Crop Condition Declines on Heat, Lack of Significant Rainfall
By George Ford, Reporter
CEDAR RAPIDS, Iowa - A hot week without significant rainfall in much of the state expanded drought conditions and led to additional stress for Iowa's corn and soybean crops.
The U.S. Department of Agriculture on Monday said topsoil moisture levels were rated 52 percent very short, 33 percent short, 15 percent adequate and zero percent surplus. Subsoil moisture levels rated 41 percent very short, 40 percent short, 19 percent adequate and zero percent surplus.
Topsoil moisture was considered very short on over 50 percent of the acreage in the southern two-thirds of Iowa.
Corn condition declined and was rated 9 percent very poor, 19 percent poor, 37 percent fair, 31 percent good and 4 percent excellent. With nearly all the corn crop in or past the milk stage, 86 percent of the crop reached the dough stage, trailing the normal 93 percent.
Fifty-four percent of the crop has reached the dent stage, 24 percent behind normal. Only 5 percent of corn was mature, just over two weeks behind normal.
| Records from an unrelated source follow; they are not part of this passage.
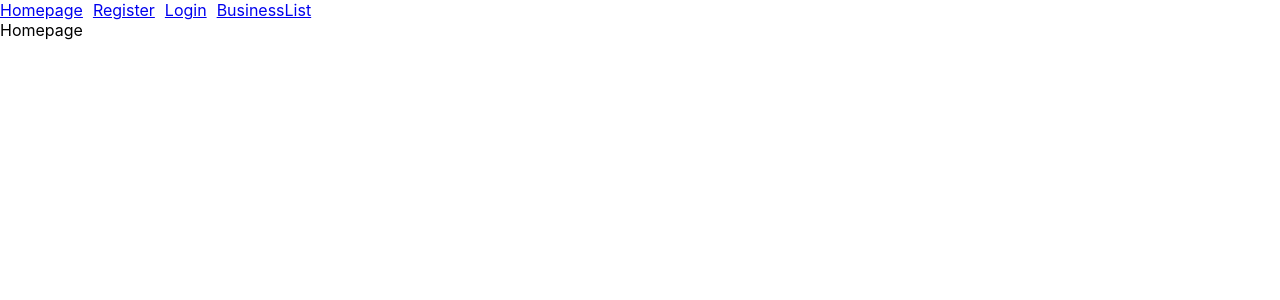
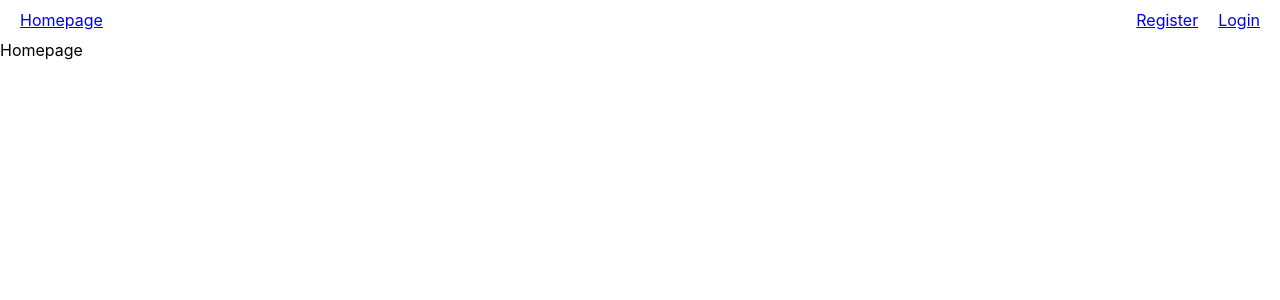
Before and after one commit to ericdarlucio/uplift-projects, a React (Create React App) app in the folder p5-mern-app/frontend/: page / in a window 1280 px wide. Shown: the top 300 px of the page. Built offline with nearby package versions, Linux system fonts and the light colour scheme; no server answers.

Commit message:
feat: Add css and alert to login success

```diff
--- a/p5-mern-app/frontend/src/components/Header.css
+++ b/p5-mern-app/frontend/src/components/Header.css
@@ -1,4 +1,12 @@
 .Header-container {
   display: flex;
-  gap: 10px;
+  flex-direction: row;
+  justify-content: space-between;
+  padding: 10px 20px;
 }
+
+.Header-right {
+  display: flex;
+  flex-direction: row;
+  gap: 20px;
+}
--- a/p5-mern-app/frontend/src/components/Header.js
+++ b/p5-mern-app/frontend/src/components/Header.js
@@ -5,9 +5,10 @@
   return (
     <div className='Header-container'>
       <Link to='/'>Homepage</Link>
-      <Link to='/register'>Register</Link>
-      <Link to='/login'>Login</Link>
-      <Link to='/business-list'>BusinessList</Link>
+      <div className='Header-right'>
+        <Link to='/register'>Register</Link>
+        <Link to='/login'>Login</Link>
+      </div>
     </div>
   )
 }
--- a/p5-mern-app/frontend/src/pages/Login.js
+++ b/p5-mern-app/frontend/src/pages/Login.js
@@ -31,7 +31,7 @@
 				console.log(result);
 				// We will use localStorage to store User details
 				localStorage.setItem('userId', result.data.id);
-
+        alert(result.data.status);
 				setLogin(true);
 				navigate('/business-list');
 			})
--- a/p5-mern-app/frontend/src/pages/Register.css
+++ b/p5-mern-app/frontend/src/pages/Register.css
@@ -3,5 +3,4 @@
   flex-direction: column;
   justify-content: center;
   align-items: center;
-  width: 50%;
 }
```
Soybean condition also declined and was rated 10 percent very poor, 20 percent poor, 37 percent fair, 30 percent good and 3 percent excellent. With almost the entire soybean crop setting pods, 12 percent has begun turning color and some of the earliest planted beans have begun to drop leaves.
Pasture condition continued to deteriorate, and was rated 30 percent very poor, 32 percent poor, 29 percent fair, 8 percent good and 1 percent excellent. The harvest of third cutting alfalfa was 84 percent complete, slightly ahead of the normal 82 percent, but still behind last year's 100 percent.
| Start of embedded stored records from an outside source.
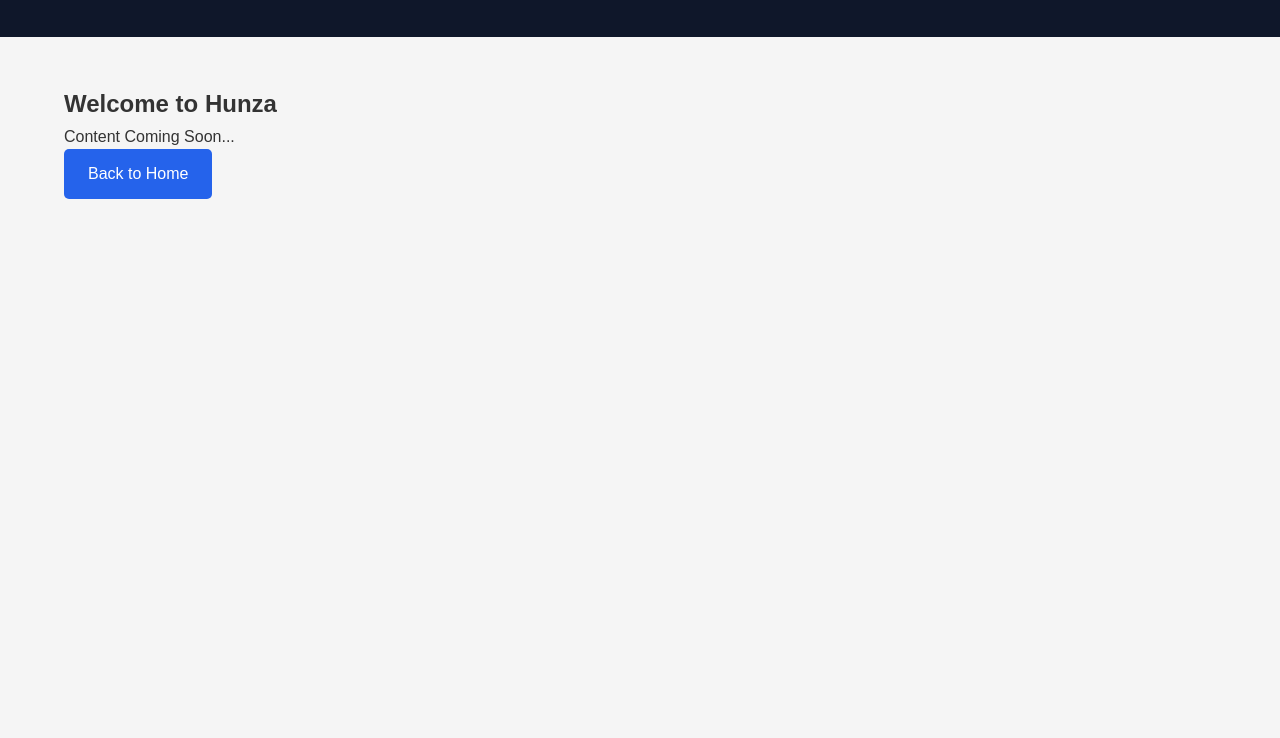
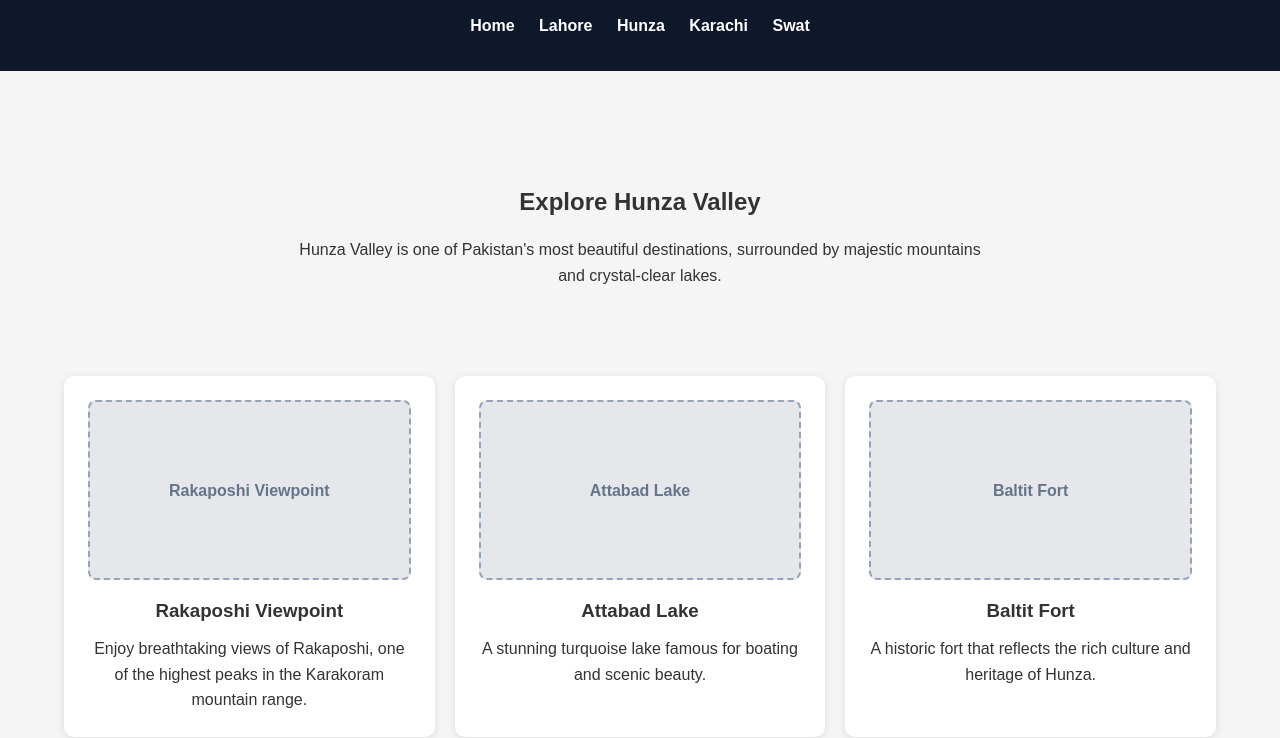
Before and after one commit to Abdullah-0024/pakvista-cicd, a website built with Parcel: page hunza.html in a window 1280 px wide. Shown: the part 86-824 px from the top of the page. Before the commit the page ends 800 px from the top, so only its background shows below. Built offline with nearby package versions, Linux system fonts and the light colour scheme.

Commit message:
Added hunza page and ci-staging

```diff
--- a/hunza.html
+++ b/hunza.html
@@ -3,21 +3,73 @@
 <head>
     <meta charset="UTF-8">
     <meta name="viewport" content="width=device-width, initial-scale=1.0">
-    <title>Hunza - PakVista</title>
+    <title>Hunza Valley</title>
     <link rel="stylesheet" href="style.css">
 </head>
 <body>
 
-    <header>
+<header>
+    <div class="container">
         <h1>Hunza Valley</h1>
-    </header>
 
-    <main class="container">
-        <h2>Welcome to Hunza</h2>
-        <p>Content Coming Soon...</p>
+        <nav>
+            <ul>
+                <li><a href="index.html">Home</a></li>
+                <li><a href="lahore.html">Lahore</a></li>
+                <li><a href="hunza.html">Hunza</a></li>
+                <li><a href="karachi.html">Karachi</a></li>
+                <li><a href="swat.html">Swat</a></li>
+            </ul>
+        </nav>
+    </div>
+</header>
 
-        <a href="index.html" class="btn">Back to Home</a>
-    </main>
+<main>
+<div class="container">
+
+<section class="hero">
+    <h2>Explore Hunza Valley</h2>
+    <p>
+        Hunza Valley is one of Pakistan's most beautiful destinations,
+        surrounded by majestic mountains and crystal-clear lakes.
+    </p>
+</section>
+
+<div class="cards">
+
+    <div class="card">
+        <div class="img-placeholder">Rakaposhi Viewpoint</div>
+        <h3>Rakaposhi Viewpoint</h3>
+        <p>
+            Enjoy breathtaking views of Rakaposhi, one of the highest peaks
+            in the Karakoram mountain range.
+        </p>
+    </div>
+
+    <div class="card">
+        <div class="img-placeholder">Attabad Lake</div>
+        <h3>Attabad Lake</h3>
+        <p>
+            A stunning turquoise lake famous for boating and scenic beauty.
+        </p>
+    </div>
+
+    <div class="card">
+        <div class="img-placeholder">Baltit Fort</div>
+        <h3>Baltit Fort</h3>
+        <p>
+            A historic fort that reflects the rich culture and heritage of Hunza.
+        </p>
+    </div>
+
+</div>
+
+</div>
+</main>
+
+<footer>
+    <p>&copy; 2026 PakVista</p>
+</footer>
 
 </body>
 </html>
```
Also changed, not shown: .github/workflows/ci-staging.yml (added), 2 other files.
The U.S. Drought Monitor map released Thursday showed severe drought spreading over more counties in the state. Thirty-two percent of the state is enduring severe drought and 63 percent is considered in moderate drought.
Much of the eastern two-thirds of Iowa received no measurable rain during the week. The statewide average precipitation was only 0.04 inch while normal for the week is 0.84 inches.
A drier week has not been recorded since mid January.
The USDA will update its corn and soybean production forecasts on Thursday. The hot, dry weather with little significant rainfall forecast for the next 10 days is prompting speculation that the USDA will reduce its yield estimates.